Related: Quick Was to De-Ice Your Car
Check the brakes and clutch fluid
Before any long journey you should always check your brakes and the clutch fluid. This is a fairly straight forward job that should be done regularly in order to prevent a serious accident. Your car’s handbook will state where you need to look and where the ‘full’ mark is.
If you find the fluid level has dropped by no more than 2-3mm, then just top it up with the correct right fluid (your handbook will tell you which fluid you need) at any petrol station or local garage. If it has dropped by more than 2-3mm, then you should get it checked because it’s picking up the slack as your car’s brake pads wear. If your clutch fluid levels have dropped by large amounts, it may be a signal that you have a leak and you shouldn’t drive the car until you have had it repaired.
Check your engine coolant
The car’s coolant system keeps the car’s engine cool under most circumstances and weather conditions. When you check the car’s coolant engine, you should look around for any leaks. You should also inspect the area for any thick black rubber hoses coming from the radiator and check that no fluid is seeping out of the ends.
Give the black rubber hoses a squeeze - they should feel firm and robust. If they feel weak and flaccid then it’s advised to get them checked at your local garage, as they might not be working.

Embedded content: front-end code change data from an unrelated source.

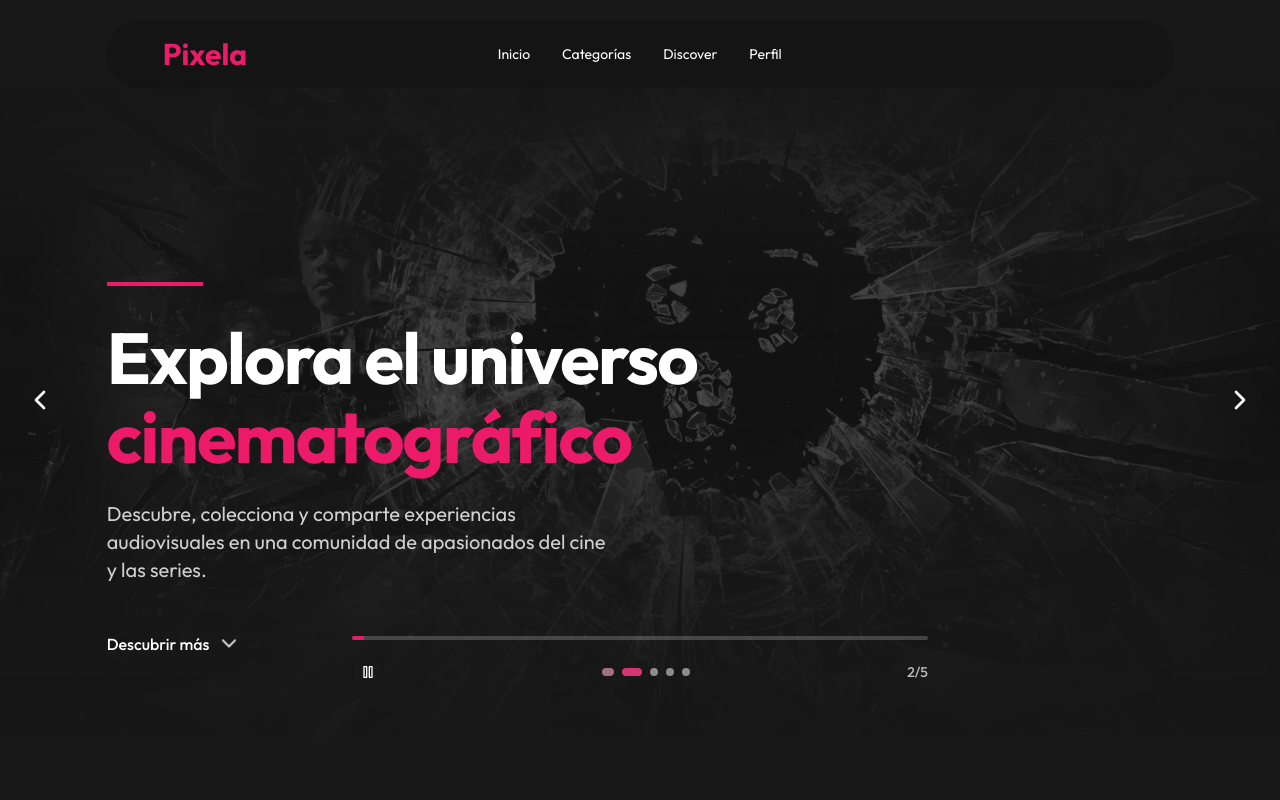
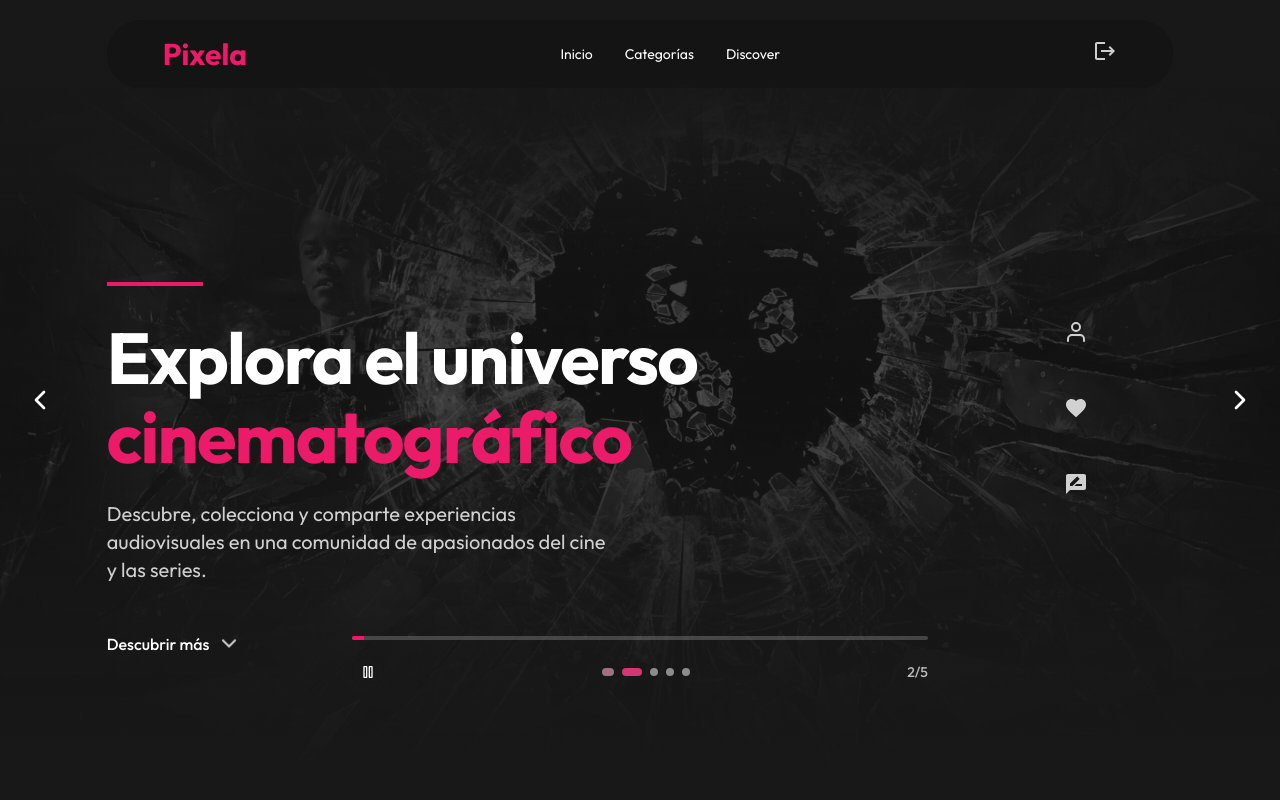
Before and after one commit to rxy94/Pixela, a Next.js app in the folder pixela-frontend/: page / in a window 1280 px wide. Shown: the top 800 px of the page. Built offline with nearby package versions, Linux system fonts and the light colour scheme; no server answers.

Commit message:
feat: Añadir VerticalIcons y refactorizar navegación
- Crear nuevo componente VerticalIcons para iconos de perfil, favoritos y reseñas
- Mover iconos del Navbar a VerticalIcons
- Integrar VerticalIcons en HeroSection
- Ajustar posicionamiento para evitar superposición con SliderNavButton

```diff
--- a/pixela-frontend/src/data/links/navigation.ts
+++ b/pixela-frontend/src/data/links/navigation.ts
@@ -1,4 +1,3 @@
-
 //* Este documento tiene el objetivo de tener los enlaces de las navegaciones de la aplicacion
 //* para centrarlizar la logica de las navegaciones
 
@@ -22,12 +21,6 @@ export const mainNavLinks: NavLink[] = [
     href: "/discover",
     label: "Discover",
   },
-  {
-    href: "/profile",
-    label: "Perfil",
-  },
 ];
 
-
-
 //TODO: Agregar los enlaces de la barra de navegación del footer o necesarios para la aplicacion
--- a/pixela-frontend/src/features/hero/components/HeroSection.tsx
+++ b/pixela-frontend/src/features/hero/components/HeroSection.tsx
@@ -2,6 +2,7 @@
 import { useEffect, useCallback } from "react";
 import { ImageCarousel, NavigationControls, ProgressIndicator, ContentSection} from "../components";
 import { useHeroStore } from "../store";
+import { VerticalIcons } from "@/shared/components/VerticalIcons";
 
 interface HeroSectionProps {
   title: string;
@@ -69,10 +70,10 @@ export const HeroSection = ({
 
   return (
     <div className="relative w-full h-screen overflow-hidden">
-
       <ImageCarousel images={images} />
       <NavigationControls imagesLength={images.length}/>
       <ProgressIndicator images={images}/>
+      <VerticalIcons />
 
       <ContentSection
         title={title}
--- a/pixela-frontend/src/shared/components/Navbar.tsx
+++ b/pixela-frontend/src/shared/components/Navbar.tsx
@@ -1,7 +1,31 @@
+'use client';
+
 import Link from "next/link"
+import { useState, useRef, useEffect } from "react"
 import { mainNavLinks } from "@/data/links/navigation"
+import { MdLogout } from "react-icons/md"
 
 export const Navbar = () => {
+  const [isProfileOpen, setIsProfileOpen] = useState(false);
+  const profileRef = useRef<HTMLDivElement>(null);
+
+  // Cerrar el menú al hacer clic fuera
+  useEffect(() => {
+    const handleClickOutside = (event: MouseEvent) => {
+      if (profileRef.current && !profileRef.current.contains(event.target as Node)) {
+        setIsProfileOpen(false);
+      }
+    };
+
+    document.addEventListener('mousedown', handleClickOutside);
+    return () => document.removeEventListener('mousedown', handleClickOutside);
+  }, []);
+
+  const handleLogout = () => {
+    // TODO: Implementar lógica de logout
+    console.log('Logout clicked');
+  };
+
   return (
     <div className="w-full fixed top-0 left-0 z-50 mt-5">
       <div className="max-w-[83.333%] mx-auto flex items-center p-4 bg-dark-opacity backdrop-blur-sm rounded-[36px]">
@@ -20,8 +44,14 @@ export const Navbar = () => {
             ))}
           </div>
         </div>
-        <div className="mx-10 w-[85px]">
-          {/* Espacio reservado para equilibrar el diseño */}
+        <div className="mx-10">
+          <button
+            onClick={handleLogout}
+            className="text-pixela-light/80 hover:text-pixela-accent transition-colors duration-300"
+            title="Cerrar sesión"
+          >
+            <MdLogout className="h-6 w-6" />
+          </button>
         </div>
       </div>
     </div>
--- /dev/null
+++ b/pixela-frontend/src/shared/components/VerticalIcons.tsx
@@ -0,0 +1,50 @@
+'use client';
+
+import Link from "next/link"
+import { MdFavorite, MdRateReview } from "react-icons/md"
+import { FiUser } from "react-icons/fi"
+
+export const VerticalIcons = () => {
+  return (
+    <div className="absolute right-0 top-[40vh] flex flex-col items-center space-y-6 -translate-x-48 z-20 group">
+      <Link
+        href="/profile"
+        className="text-pixela-light/80 hover:text-pixela-accent transition-colors duration-300 group/item flex flex-col items-center w-6"
+        title="Perfil"
+      >
+        <FiUser className="h-6 w-6" />
+        <span className="text-xs mt-1 opacity-0 group-hover/item:opacity-100 transition-opacity duration-300 bg-pixela-dark/50 px-2 py-1 rounded whitespace-nowrap">
+          Perfil
+        </span>
+      </Link>
+      <Link
+        href="/favorites"
+        className="text-pixela-light/80 hover:text-pixela-accent transition-colors duration-300 group/item flex flex-col items-center w-6"
+        title="Favoritos"
+      >
+        <MdFavorite className="h-6 w-6" />
+        <span className="text-xs mt-1 opacity-0 group-hover/item:opacity-100 transition-opacity duration-300 bg-pixela-dark/50 px-2 py-1 rounded whitespace-nowrap">
+          Favoritos
+        </span>
+      </Link>
+      <Link
+        href="/reviews"
+        className="text-pixela-light/80 hover:text-pixela-accent transition-colors duration-300 group/item flex flex-col items-center w-6"
+        title="Reseñas"
+      >
+        <MdRateReview className="h-6 w-6" />
+        <span className="text-xs mt-1 opacity-0 group-hover/item:opacity-100 transition-opacity duration-300 bg-pixela-dark/50 px-2 py-1 rounded whitespace-nowrap">
+          Reseñas
+        </span>
+      </Link>
+      <style jsx global>{`
+        .embla-btn-pulse {
+          pointer-events: auto;
+        }
+        .group:hover .embla-btn-pulse {
+          pointer-events: none;
+        }
+      `}</style>
+    </div>
+  );
+};
```
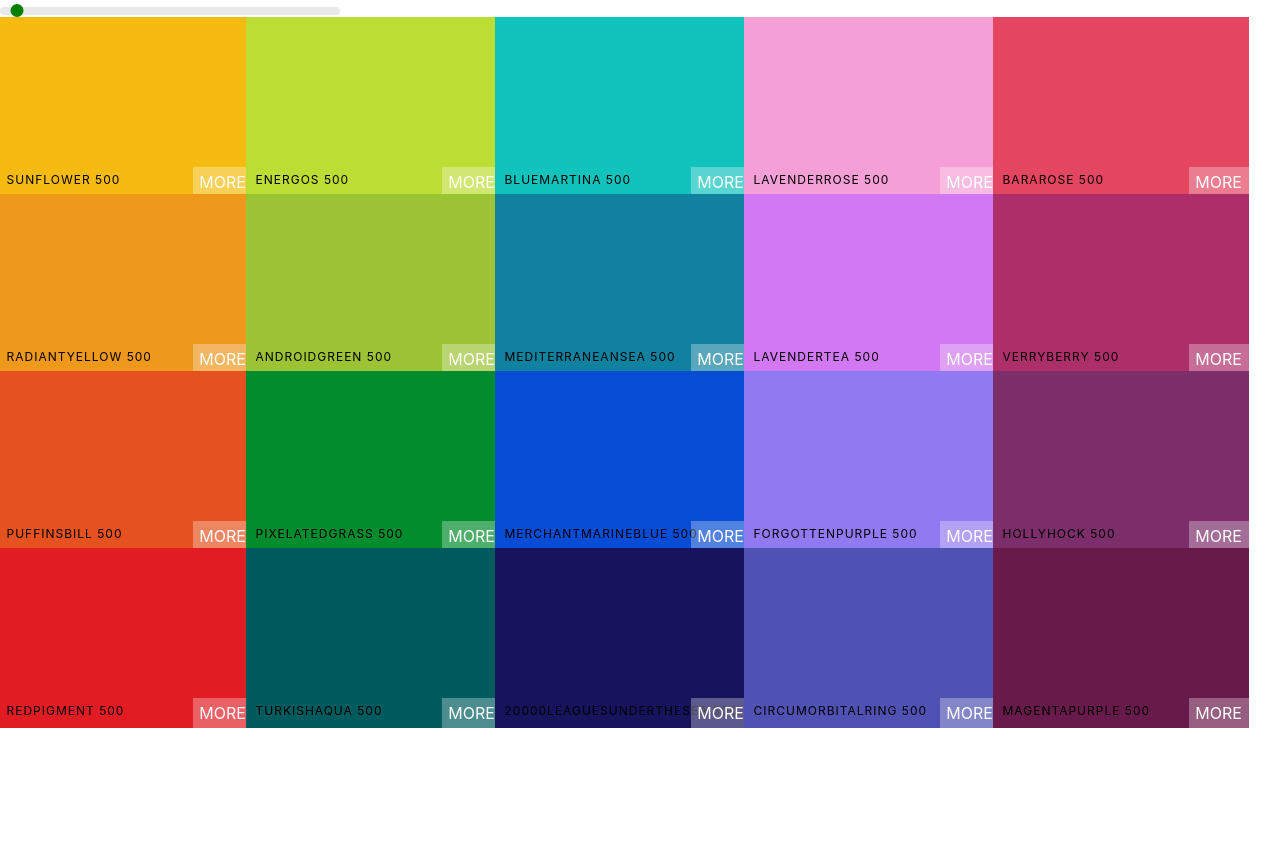
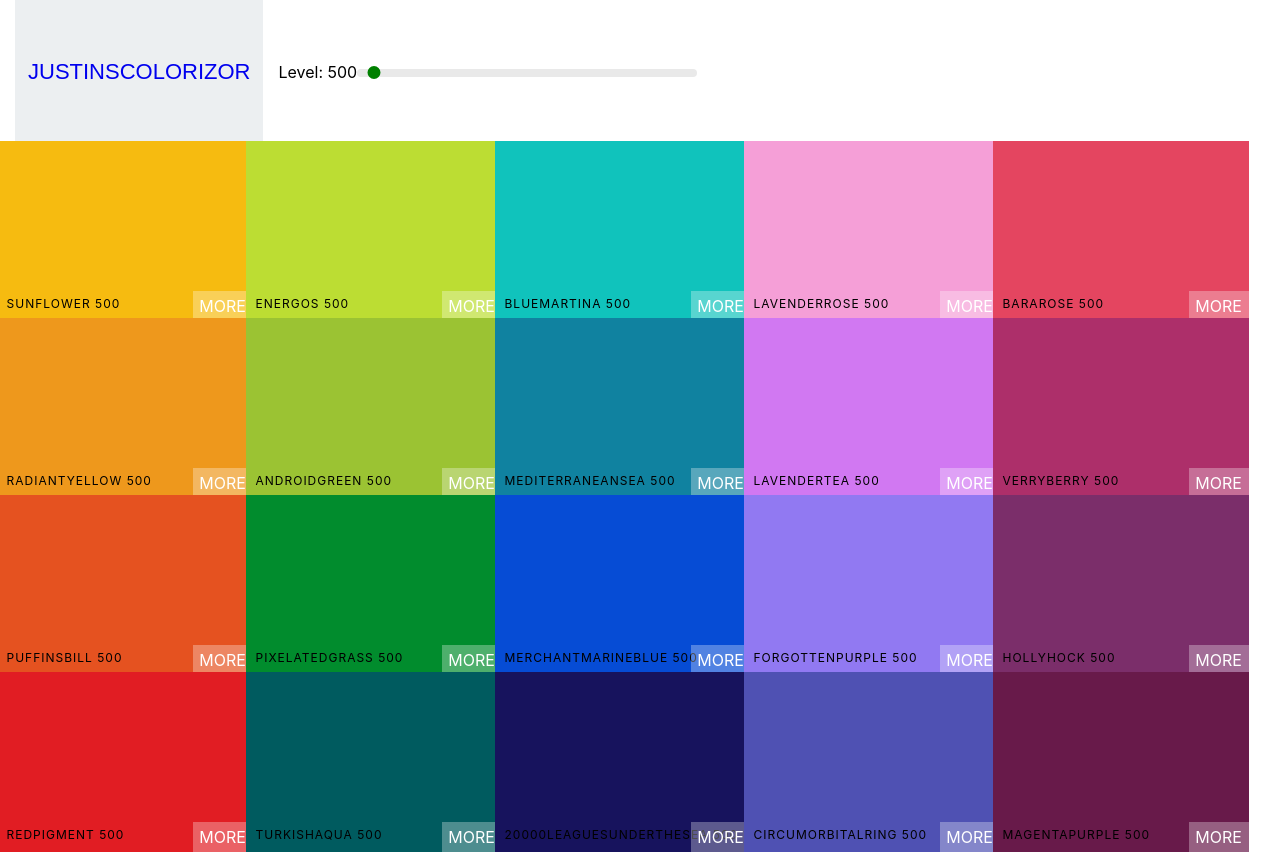
Before and after one commit to JustinWozniak/ReactUIColours, a React (Create React App) app: page / in a window 1280 px wide. Before the commit the page ends 800 px from the top, so only its background shows below. Built offline with nearby package versions, Linux system fonts and the light colour scheme.

Commit message:
add navbar and nav css

```diff
--- /dev/null
+++ b/src/Navbar.js
@@ -0,0 +1,33 @@
+import React, { Component } from 'react'
+import 'rc-slider/assets/index.css'
+import './navbar.css'
+import Slider from 'rc-slider'
+
+
+
+class Navbar extends Component {
+    render() {
+        const { level, changeLevel } = this.props
+        return (
+            <header className='navbar'>
+                <div className='logo'>
+                    <a href='./'>JUSTINSCOLORIZOR</a>
+                </div>
+                <div className='slider-container'>
+                <span>Level: {level}</span>
+                    <div className='slider'>
+                        <Slider
+                            defualt={level}
+                            min={100}
+                            max={900}
+                            step={100}
+                            onAfterChange={changeLevel}
+                        />
+                    </div>
+                </div>
+            </header>
+        )
+    }
+}
+
+export default Navbar
--- a/src/Palette.css
+++ b/src/Palette.css
@@ -5,29 +5,3 @@
 .palette-colors {
   height: 90%;
 }
-
-.slider {
-  width: 340px;
-  margin: 0 10 px;
-  display: inline-block;
-}
-.rc-slider-track {
-  background-color: transparent;
-}
-
-.rc-slider-handle,
-.rc-slider-handle:active,
-.rc-slider-handle:focus,
-.rc-slider-handle:hover {
-  background-color: green;
-  outline: none;
-  border: 2px solid green;
-  box-shadow: none;
-  width: 13px;
-  height: 13px;
-  margin-left: 17px;
-  margin-top: -3px;
-}
-.rc-slider-rail {
-  height: 8px;
-}
--- a/src/Palette.js
+++ b/src/Palette.js
@@ -1,8 +1,7 @@
 import React, { Component } from 'react'
 import ColorBox from './ColorBox'
-import 'rc-slider/assets/index.css'
 import './Palette.css'
-import Slider from 'rc-slider'
+import Navbar from './Navbar'
 
 
 
@@ -30,16 +29,10 @@
         ));
         return (
             <div className='palette'>
-                <div className='slider'>
-                    <Slider
-                        defualt={level}
-                        min={100}
-                        max={900}
-                        step={100}
-                        onAfterChange={this.changeLevel}
-                    />
-                </div>
-                {/* Navbar Goes Here */}
+                <Navbar
+                    level={level}
+                    changeLevel={this.changeLevel}
+                />
                 <div className='palette-colors'>
                     {colorBoxes}
                 </div>
--- /dev/null
+++ b/src/navbar.css
@@ -0,0 +1,48 @@
+.navbar {
+  display: flex;
+  align-items: center;
+  align-content: flex-start;
+  height: 18vh;
+}
+.logo {
+  margin: 15px;
+  padding: 0 13px;
+  font-size: 22px;
+  background-color: #eceff1;
+  font-family:fantasy;
+  height: 100%;
+  display: flex;
+  align-items: center;
+}
+
+.logo a{
+  text-decoration: none;
+
+}
+
+
+.slider {
+    width: 340px;
+    margin: 0 10 px;
+    display: inline-block;
+  }
+  .rc-slider-track {
+    background-color: transparent;
+  }
+
+  .rc-slider-handle,
+  .rc-slider-handle:active,
+  .rc-slider-handle:focus,
+  .rc-slider-handle:hover {
+    background-color: green;
+    outline: none;
+    border: 2px solid green;
+    box-shadow: none;
+    width: 13px;
+    height: 13px;
+    margin-left: 17px;
+    margin-top: -3px;
+  }
+  .rc-slider-rail {
+    height: 8px;
+  }
```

To check the car’s coolant level, you should ensure that the engine is stone cold as hot coolant is under pressure and taking the cap off will release a torrent of boiling fluid, which can cause severe burns. After the engine has cooled, remove the cap on the coolant tank and check the fluid inside - it should be blue or pink colour and free of oil. If the coolant isn’t up to the mark, top it up with a pre-mixed antifreeze solution to the top. If you need to top your coolant up a lot then you should take your car to the garage as it may suggest there is a leak.